When you become a Chance Shelter foster hero, you are giving a second chance to an animal that needs a temporary place to stay due to emergency displacement, babies that are too young to be adopted, or perhaps a place where they can heal from injury or illness. Fostering is an amazing way to help us save animals, and you can involve the whole family! Below is some information about fostering.
What’s a pet foster parent?
By being a pet foster parent, you provide a temporary home for an animal prior to adoption. Fostering animals is a wonderful and personal way to contribute to saving pets.
Why do animals need foster care?
There are several possible reasons:
• Newborn animals that need to be nursed or bottle-fed usually need foster care.
• Some pets need temporary housing until their owner is able to take them back.
• Some animals need time to recover from an illness or injury before adoption.
• Some pets may just need a little socialization before finding their forever home.
Providing foster care for a few days, weeks, or months can be a lifesaving gift for an animal.
Would I be a good pet foster parent?
If you want to do something to help the animals, fostering can be a ﬂexible, fun, and rewarding volunteer job. Here’s why:

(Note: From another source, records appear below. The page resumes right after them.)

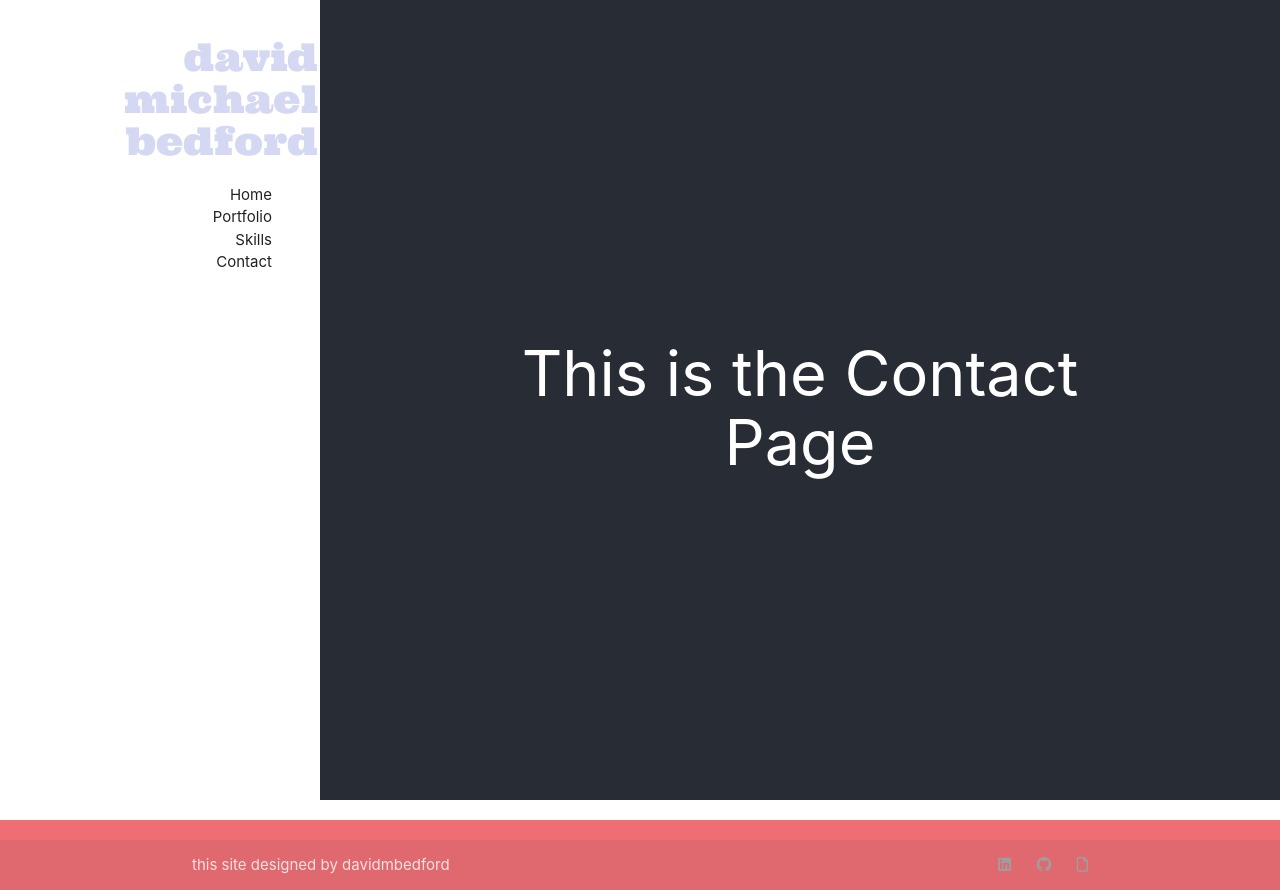
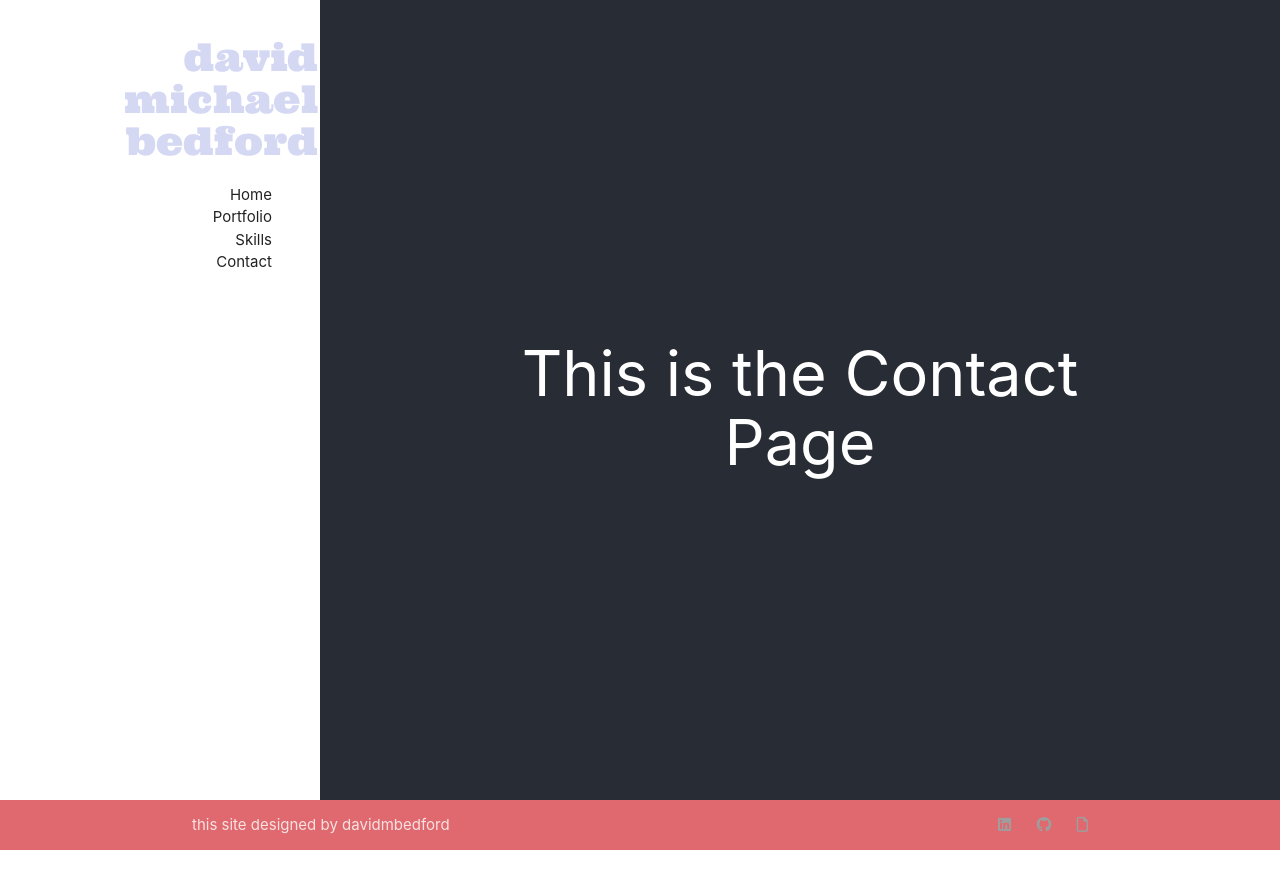
Before and after one commit to davidmbedford/davidmbedford, a React (Create React App) app: page /contact in a window 1280 px wide. After the commit the page ends 850 px from the top, so only its background shows below. Built offline with nearby package versions, Linux system fonts and the light colour scheme; a web font is replaced by a local one.

Commit message:
padding fixed, mvp done - need to focus on aesethetic now

```diff
--- a/src/App.js
+++ b/src/App.js
@@ -14,7 +14,7 @@ function App() {
   return (
     <>
     <Router>
-    <Row>
+    <Row style={{ margin: 0 }}>
     <Navigation />
       <Switch>
         <Route exact path='/' component={Home}/>
--- a/src/components/footer/index.js
+++ b/src/components/footer/index.js
@@ -3,7 +3,7 @@ import './style.css';
 
 function Footer() {
   return (
-    <footer className="page-footer" id="footertop">
+    <footer className="page-footer no-pad" id="footertop">
       <div className="footer-copyright" id="footerbottom">
         <div className="container">
           this site designed by <span><a href="https://davidmbedford.github.io">davidmbedford</a></span>
```
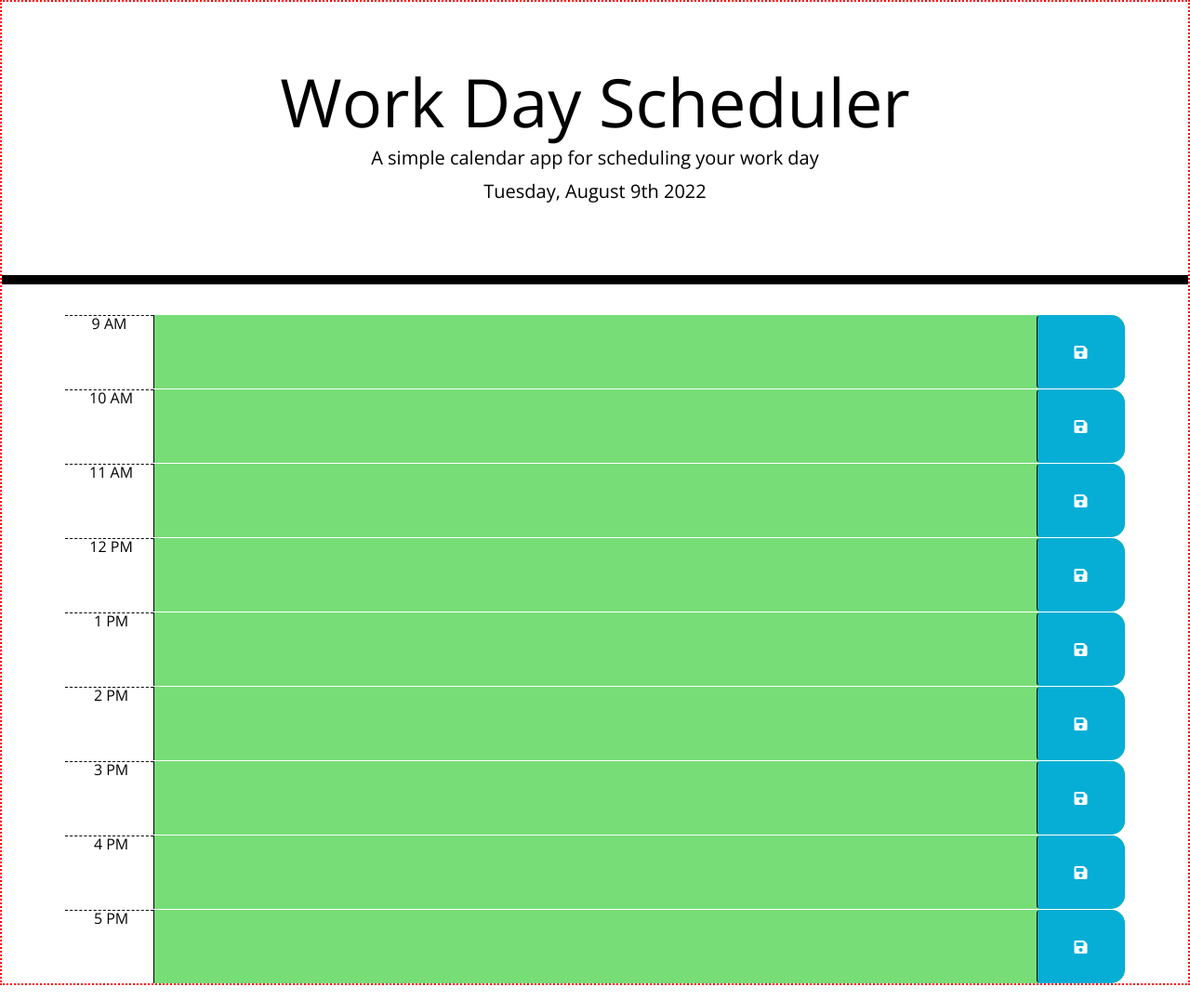
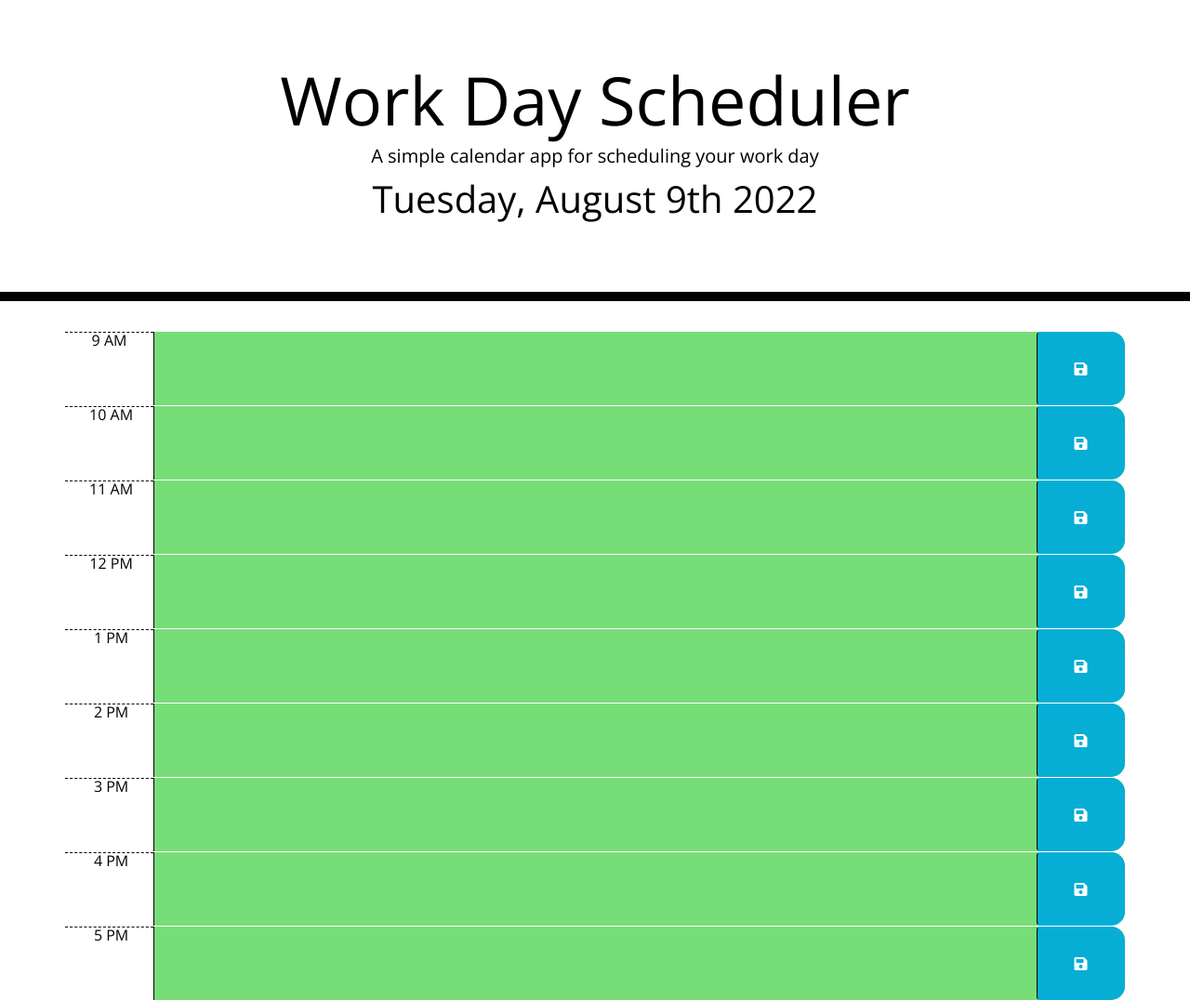
Before and after one commit to 3enhobson/Work-Day-Scheduler, a plain HTML site: page index.html in a window 1280 px wide. Shown: the whole page at 93% size. Drawn offline with nearby package versions, Linux system fonts and the light colour scheme.

Commit message:
css edit

```diff
--- a/assets/style.css
+++ b/assets/style.css
@@ -1,8 +1,11 @@
+/** {
+  border: dotted 2px red;
+}*/
+
 body {
   font-family: 'Open Sans', sans-serif;
   font-size: 16px;
   line-height: 1;
-  border: dotted 2px red;
 }
 
 textarea{
@@ -20,6 +23,10 @@ textarea{
   color: black;
   border-radius: 0;
   border-bottom: 10px solid black;
+}
+
+#currentDate {
+  font-size: 2.5rem;
 }
 
 .description{
```
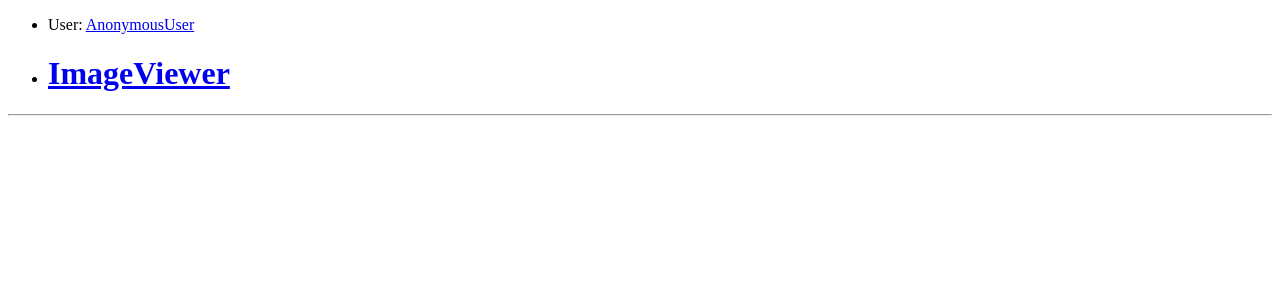
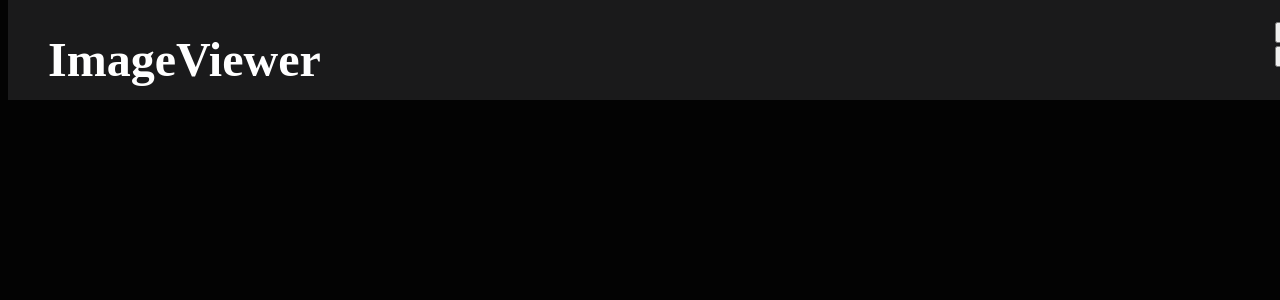
Before and after one commit to alleosin/Image-Viewer, a Django app: template images/templates/images/image_edit.html in a window 1280 px wide. Shown: the top 300 px of the page. Run offline with Django 5.2, Linux system fonts and the light colour scheme; the template is opened without the code that fills it, so the values that code supplies are empty.

Commit message:
Added front-end

```diff
--- /dev/null
+++ b/images/static/images/style.css
@@ -0,0 +1,104 @@
+body {
+    background-color: #030303;
+    color: #ffffff
+}
+
+a {
+    color: #ffffff;
+    text-decoration: none;
+}
+
+header {
+    z-index: 3;
+    background-color: #1a1a1b;
+    margin-top: 0;
+    height: 100px;
+    position: fixed;
+    top: 0px;
+    padding-left: 40px;
+    padding-right: 100%;
+}
+
+.authentication {
+    font-size: 15pt;
+    width: 30%;
+    position: relative;
+    top: -100px;
+    left: 450%;
+    overflow: hidden;
+    color: #ffffff;
+    text-decoration: none;
+}
+
+header h1 {
+    color: #ffffff;
+    font-size: 36pt;
+    text-decoration: none;
+}
+
+.content {
+    z-index: 2;
+    color: #ffffff;
+    display: block;
+    margin-left: auto;
+    margin-right: auto;
+    width: 90em
+}
+
+.row {
+    margin-top: 120px;
+}
+
+.top-menu, .top-menu:hover, .top-menu:visited {
+    color: #ffffff;
+    float: right;
+    font-size: 26pt;
+    margin-right: 20px;
+}
+
+.find {
+    display: flex;
+    margin-bottom: 20px;
+}
+
+.filter {
+    margin-left: 30px;
+}
+
+.list-pages {
+	text-align: center;
+	margin: 0 0 20px 0;
+}
+.list-pages ul {
+	margin: 20px 0 0 0;
+	padding: 0;
+	list-style: none;
+}
+.list-pages ul li {
+	display: inline-block;
+	margin: 0 20px 0 0;
+}
+.list-pages a {
+	color: #ffffff;
+	font-size: 24px;
+	text-decoration: none;
+}
+.list-pages .page-num, .page-num-selected {
+	display: inline-block;
+	width: 60px;
+	height: 44px;
+	padding: 16px 0 0 0;
+	border: 1px solid #d0d0d0;
+	border-radius: 30px;
+}
+.list-pages .page-num:hover {
+	box-shadow: 3px 3px 1px #d0d0d0;
+}
+.list-pages .page-num-selected {
+	border: none;
+	color: #ffffff;
+	font-size: 20px;
+}
+.list-pages .page-num-selected:hover {
+	box-shadow: none;
+}
--- a/images/templates/images/base.html
+++ b/images/templates/images/base.html
@@ -3,21 +3,36 @@
 <html lang="en">
 <head>
     <meta charset="UTF-8">
-    <title>Image Viewer</title>
+    <title>{% block title %}{% endblock %}</title>
+    <link rel="stylesheet" href="{% static 'images/style.css' %}">
 </head>
-<body class="container">
-    <div class="page-header">
-        <ul>
-            <li>
-                <p>User: <a href="{% url 'user_page' username=user %}">{{ user }}</a></p>
-            </li>
-            <li>
-                <h1><a href="/">ImageViewer</a></h1>
-            </li>
-        </ul>
-    </div>
+<body>
+    <header>
+        <h1><a href="/">ImageViewer</a></h1>
+        <div class="authentication">
+            {% if user.is_authenticated %}
+                <a href="{% url 'user_page' username=user.get_username %}">{{ user.get_username }}</a>
+                <form action="{% url 'logout' %}" method="post">
+                    {% csrf_token %}
+                    <button type="submit">Log out</button>
+                </form>
+            {% else %}
+                <form action="{% url 'login' %}">
+                    {% csrf_token %}
+                    <button type="submit">Login</button>
+                </form>
+                <form action="{% url 'register' %}">
+                    {% csrf_token %}
+                    <button type="submit">Register</button>
+                </form>
+            {% endif %}
+         </div>
+    </header>
     <div class="content container">
         <div class="row">
+            {% if user.is_authenticated %}
+                    <a href="{% url 'image_new' %}" class="top-menu">Add image</a>
+            {% endif %}
             <div class="col-md-8">
                 {% block content %}
                 {% endblock %}
--- a/images/templates/images/image_edit.html
+++ b/images/templates/images/image_edit.html
@@ -1,15 +1,11 @@
 {% extends 'images/base.html' %}
+{% block title %}
+   Image Edit
+{% endblock %}
 
 {% block content %}
-    <hr>
-
     {% if user.is_authenticated %}
-        <a href="{% url 'password_change' %}">Change password</a> |
-        <form action="{% url 'logout' %}" method="post">
-            {% csrf_token %}
-            <button type="submit">Log out</button>
-        </form>
-        <h1>New image</h1>
+        <h2>New image</h2>
         <form method="POST" class="image-form" enctype="multipart/form-data">
             {% csrf_token %}
             {{ form }}
--- a/images/views.py
+++ b/images/views.py
@@ -38,7 +38,7 @@ def image_list(request):
     my_filter = ImageFilter(request.GET, queryset=images)
     images = my_filter.qs
 
-    paginator = Paginator(images, 35)
+    paginator = Paginator(images, 3)
     page_number = request.GET.get('page')
     page_obj = paginator.get_page(page_number)
 
@@ -131,7 +131,7 @@ def image_delete(request, pk):
     return redirect('image_list')
 
 class SearchResults(ListView):
-    paginate_by = 35
+    paginate_by = 3
     model = Image
     template_name = 'images/search_results.html'
 
--- a/users/templates/registration/login.html
+++ b/users/templates/registration/login.html
@@ -1,8 +1,10 @@
 {% extends 'images/base.html' %}
+{% block title %}
+   Login
+{% endblock %}
 
 {% block content %}
-    <h1>Login</h1>
-    <hr>
+    <h2>Login</h1>
 
     {% if form.errors %}
         <p>{{ form.errors.error }}</p>
--- a/users/templates/registration/register.html
+++ b/users/templates/registration/register.html
@@ -1,5 +1,7 @@
 {% extends 'images/base.html' %}
-
+{% block title %}
+   Registration
+{% endblock %}
 {% block content %}
     <h1>Registration</h1>
     <hr>
--- a/users/templates/registration/user_new.html
+++ b/users/templates/registration/user_new.html
@@ -1,5 +1,7 @@
 {% extends 'images/base.html' %}
-
+{% block title %}
+   New user
+{% endblock %}
 {% block content %}
     <h1>New user</h1>
     <hr>
```
Also changed, not shown: images/templates/images/image_details.html (+15 -18 lines), images/templates/images/image_list.html (+11 -15 lines), images/templates/images/search_results.html (+4 -16 lines), users/templates/users/user_page.html (+24 -20 lines).
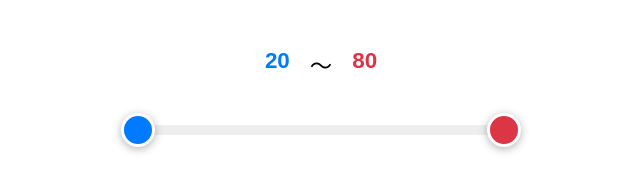
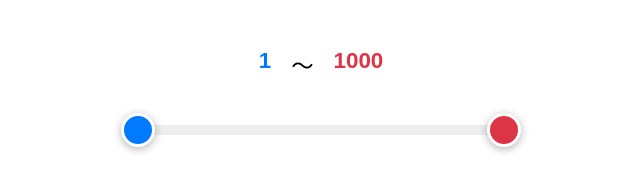
Before and after one commit to DX-STN/Test, a plain HTML site: page index.html in a window 1280 px wide. Shown: the full height of the page, 319-959 px from the left. Drawn offline with Linux system fonts and the light colour scheme.

Commit message:
Update index.html

```diff
--- a/index.html
+++ b/index.html
@@ -76,9 +76,9 @@
 <body>
 
 <div class="values">
-    <span class="val-low" id="res-low">20</span>
+    <span class="val-low" id="res-low">1</span>
     <span>〜</span>
-    <span class="val-upp" id="res-upp">80</span>
+    <span class="val-upp" id="res-upp">1000</span>
 </div>
 
 <div class="range-slider">
```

• It’s more ﬂexible than volunteer jobs that require you to show up at a speciﬁc time for a certain number of hours.
• It’s a great way to enjoy a pet if you are not in a position to make that lifetime commitment right now.
• If you are thinking of adding a dog or cat to your household but you’re not sure, fostering can help you make that decision.
Taking animals into your home, loving them, and then letting them go requires a special kind of person. Your role as a foster parent is to prepare the animal for adoption into a loving home. It is important that all family members understand how important your help is to that animal and that this is a temporary situation.
How much time will it take?
The speciﬁc needs of the animal will determine how much time is involved. Newborn orphaned puppies and kittens, for instance, must be fed every few hours. A frightened animal who needs socialization or training will also require some extra time. You can discuss your availability with us to determine what kinds of animals you’ll be best suited to foster.
What skills are needed?
It’s best to have some knowledge about companion animal behavior and health. Depending on the animal, training may be a requirement.
Some of the animals most in need of foster care are those that require a little extra help or some training. Shy cats often need time to learn to trust and the quiet of a home environment. Dogs often beneﬁt from a little obedience training, so if you familiarize yourself with some basic training techniques, you can be a big help in preparing your foster dog for a new home.
Just by getting to know the animal, you’ll help us learn more about the pet’s personality prior to adoption.
What else is required?
Speciﬁc requirements will vary depending upon the animal you are fostering. For example, some animals will need fenced yards, medications, or isolation from your personal pets.
How much notice will I get?
This will depend on the immediate need. In a crisis situation we would need someone within a few hours. This does not mean you must always be available. You can decline to foster an animal at any time.
What about food and medical care?
Chance Shelter will provide all food, supplies, and medical expenses for the animal.
What about my own pets?
You’ll want to consider how the animals in your household will adjust to having a foster pet. Some animals do very well with a temporary friend and can help socialize the foster animal. Other pets have a harder time with new animals being added to or leaving the family. You’re the best judge of your pet’s personality.
For the safety of your pets and the foster animal, your pets must be up-to-date on vaccinations. In most cases, the foster pet will need to be isolated from your own pets, either temporarily or throughout the foster period.
What about when it’s time to say good-bye?
Giving up an animal you’ve fostered, even to a wonderful new home, can be difﬁcult emotionally. Fostering is tremendously rewarding whether you are part of saving a life, helping an animal ﬁnd a loving home, or caring for an elderly persons pet while they are in the hospital. Letting go of that pet allows you to help another in need.
How do I give fostering a try?
When you are ready, fill out our online foster form. A foster coordinator will get back to you. In most cases a home visit is required before you can take a foster pet home.